The Pentax K-S1 follows in the wake of cameras like the K-5 IIs and Nikon D810 by not including an optical low pass filter. These are fitted to most cameras to eliminate the problem of moiré. If you’ve ever seen someone on television wearing a pinstripe shirt, chances are strange wavy coloured bands (moiré) may appear across it.

This effect is produced when repetitive detail patterns are too fine for an image sensor’s pixel array to capture accurately. Fitting an optical low pass filter in front of the sensor guards against the phenomena by blurring an image ever so slightly, but just enough to take the edge off fine patterns and eliminate moiré. Trouble is, the filter blurs every single shot, yet most scenes you snap are unlikely to feature moiré-inducing patterns.

Nowadays larger, high-megapixel sensors are less susceptible to moiré, hence the potential to capture more detail by removing the optical low pass filter outweighs the rare instances where moiré may be visible. In reality, the extra detail benefits are very subtle and you’ll probably need to shoot using a tripod, low ISO sensitivity and a high quality lens set at its optimal aperture to see a difference.

But on the flip side, any problems with moiré are so uncommon you’re only likely to encounter them when shooting resolution test charts in a studio environment. If you do ever spot some interference in the real world, the K-S1 has a simulated optical low pass simulator. This works using the sensor’s Shake Reduction mechanics, which minutely vibrate the sensor to create the same level of blur as a conventional optical low pass filter provides.

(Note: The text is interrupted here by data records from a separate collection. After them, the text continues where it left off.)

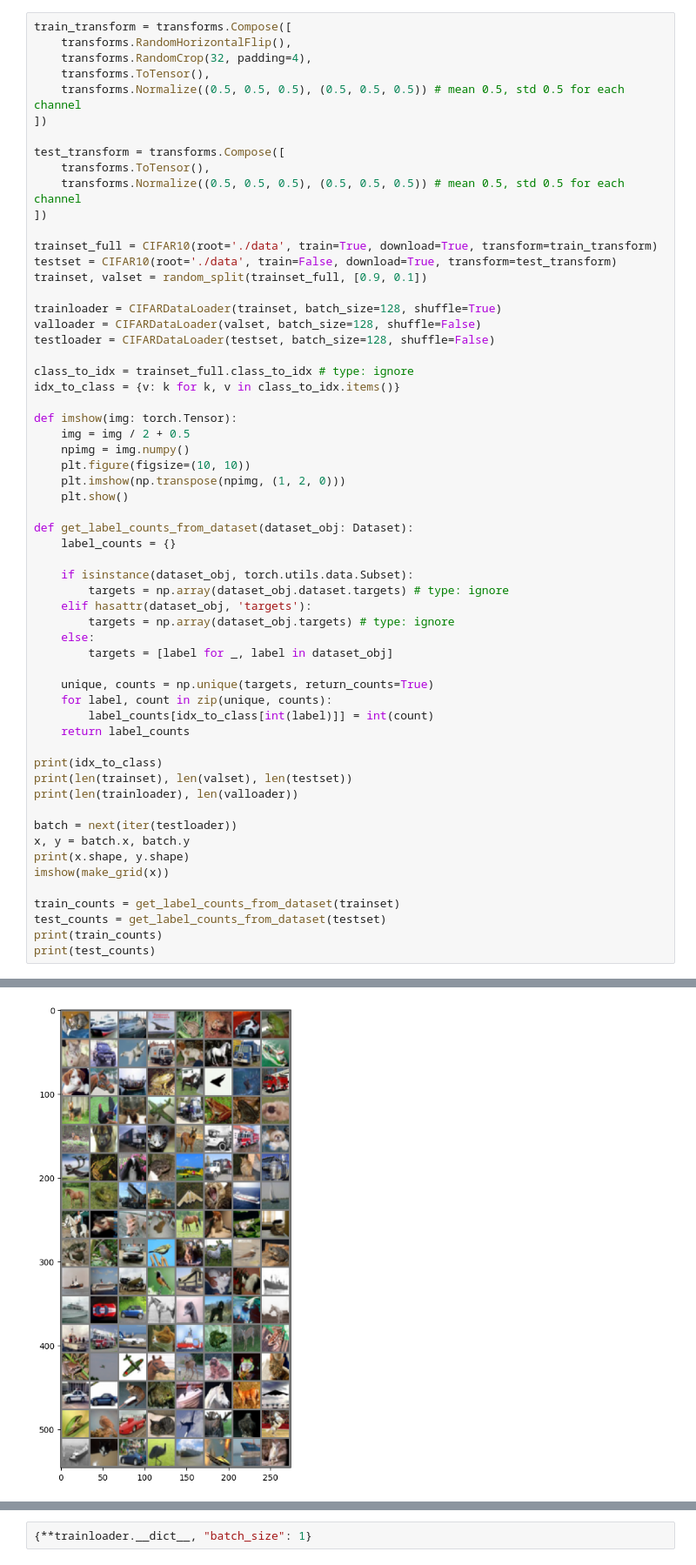
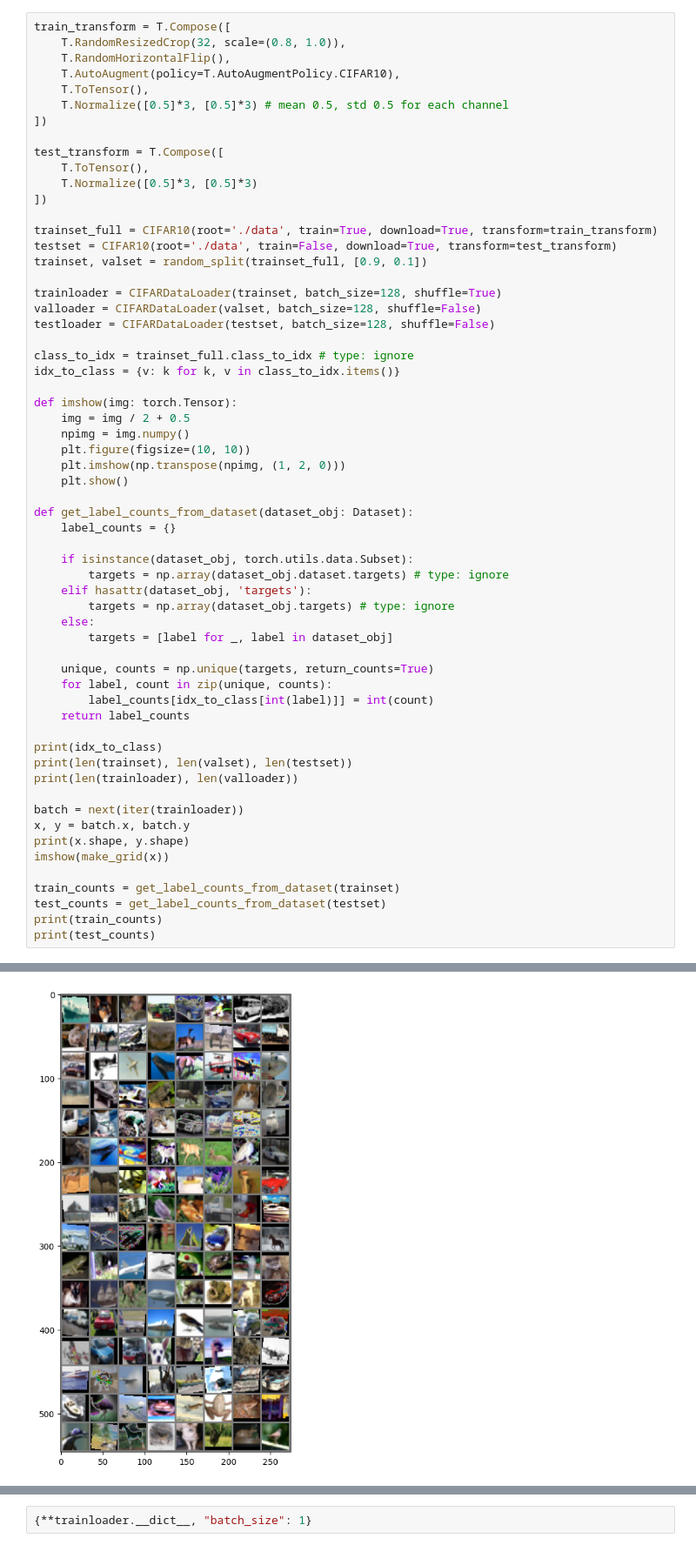
Before and after one commit to vmork/transformers, a Jupyter notebook: src/transformers/vision/cifar.ipynb, the cells around one changed output, grey strips where cells are left out. Shown at 87% size. Saved outputs shown, nothing was run; the diff lists cells and outputs as text.

Commit message:
vision transformer

```diff
--- a/src/transformers/vision/cifar.ipynb
+++ b/src/transformers/vision/cifar.ipynb
@@ -26,16 +28,17 @@ print(f"using device: {device}")
 # %% [output]
 using device: mps
 # %%
-train_transform = transforms.Compose([
-    transforms.RandomHorizontalFlip(),
-    transforms.RandomCrop(32, padding=4),
-    transforms.ToTensor(),
-    transforms.Normalize((0.5, 0.5, 0.5), (0.5, 0.5, 0.5)) # mean 0.5, std 0.5 for each channel
+train_transform = T.Compose([
+    T.RandomResizedCrop(32, scale=(0.8, 1.0)),
+    T.RandomHorizontalFlip(),
+    T.AutoAugment(policy=T.AutoAugmentPolicy.CIFAR10),
+    T.ToTensor(),
+    T.Normalize([0.5]*3, [0.5]*3) # mean 0.5, std 0.5 for each channel
 ])
 
-test_transform = transforms.Compose([
-    transforms.ToTensor(),
-    transforms.Normalize((0.5, 0.5, 0.5), (0.5, 0.5, 0.5)) # mean 0.5, std 0.5 for each channel
+test_transform = T.Compose([
+    T.ToTensor(),
+    T.Normalize([0.5]*3, [0.5]*3)
 ])
 
 trainset_full = CIFAR10(root='./data', train=True, download=True, transform=train_transform)
@@ -61,35 +64,35 @@ def get_label_counts_from_dataset(dataset_obj: Dataset):
 
     if isinstance(dataset_obj, torch.utils.data.Subset):
         targets = np.array(dataset_obj.dataset.targets) # type: ignore
     elif hasattr(dataset_obj, 'targets'):
         targets = np.array(dataset_obj.targets) # type: ignore
     else:
         targets = [label for _, label in dataset_obj]
 
     unique, counts = np.unique(targets, return_counts=True)
     for label, count in zip(unique, counts):
         label_counts[idx_to_class[int(label)]] = int(count)
     return label_counts
 
 print(idx_to_class)
 print(len(trainset), len(valset), len(testset))
 print(len(trainloader), len(valloader))
 
-batch = next(iter(testloader))
+batch = next(iter(trainloader))
 x, y = batch.x, batch.y
 print(x.shape, y.shape)
 imshow(make_grid(x))
 
 train_counts = get_label_counts_from_dataset(trainset)
 test_counts = get_label_counts_from_dataset(testset)
 print(train_counts)
 print(test_counts)
 # %% [output]
 {0: 'airplane', 1: 'automobile', 2: 'bird', 3: 'cat', 4: 'deer', 5: 'dog', 6: 'frog', 7: 'horse', 8: 'ship', 9: 'truck'}
 45000 5000 10000
 352 40
 torch.Size([128, 3, 32, 32]) torch.Size([128])
-[figure, old version]
+[figure, new version]
 {'airplane': 5000, 'automobile': 5000, 'bird': 5000, 'cat': 5000, 'deer': 5000, 'dog': 5000, 'frog': 5000, 'horse': 5000, 'ship': 5000, 'truck': 5000}
 {'airplane': 1000, 'automobile': 1000, 'bird': 1000, 'cat': 1000, 'deer': 1000, 'dog': 1000, 'frog': 1000, 'horse': 1000, 'ship': 1000, 'truck': 1000}
 # %%
```
Also changed, not shown: parts of 4 cells of this notebook, 10 other files.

But the beauty of this system is you can choose when to use it.